María Santos Vicente

Product Specialist in a biotech company.

Former research staff in botany at University of Salamanca, Spain.

This story comes from our What do research staff do next? project, investigating the careers of research staff who moved from research posts to other occupations and employment sectors. You can use these stories to better understand how these researchers transition, what careers they have and their reflections on the transition process and current career paths

María Santos Vicente

Research staff experience

Before the economic downturn, I was enjoying a developing research career at the University of Salamanca, in the field of botany. I started by working for a project on a research fellowship. A year afterwards, I got my pre-doctoral fellowship - FPI Predoctoral Research and Teaching Fellowship (National Programme); one of the most prestigious pre-doctoral fellowship programmes in Spain. My fellowship was linked to Flora iberica project (1980-ongoing), which aims to update and synthesize current knowledge about vascular plants which spontaneously grow in the Iberian Peninsula and Balearic Islands.

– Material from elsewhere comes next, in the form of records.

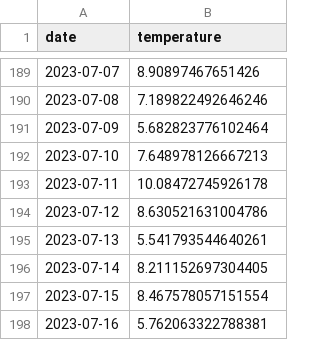
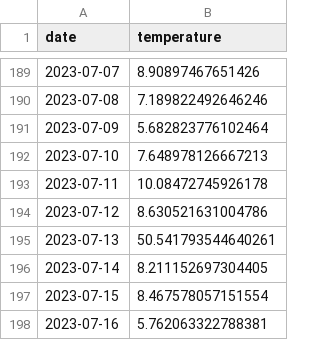
Before and after one commit to rwsh/mguu_lect01, a CSV file: temperature_data.csv, drawn as a sheet; only a part is shown, gaps mark what is left out.

```diff
--- a/temperature_data.csv
+++ b/temperature_data.csv
@@ -194,3 +194,3 @@ date,temperature
 2023-07-12,8.630521631004786
-2023-07-13,5.541793544640261
+2023-07-13,50.541793544640261
 2023-07-14,8.211152697304405
```
Also changed, not shown: sales_data.csv, 2 other files.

When I finished my pre-doctoral fellowship, I worked in the herbarium of the University of Salamanca, the fifth important herbarium in Spain, for a year and a half; I worked for a GBIF project (The Global Biodiversity Facility) in digitalising and databasing plant specimens. That was the last time I had a stable position in botany.

From 2009, Spain reduced science funding drastically and I found it almost impossible to work on projects in botany. After that, I just found a little funding for teaching at the University (three months per year); even then it was not a proper contract. There was no funding for staff development at the University of Salamanca and I did not recognise that I had skills I could use outside higher education research. As a result I felt discouraged about researching new opportunities in other sectors.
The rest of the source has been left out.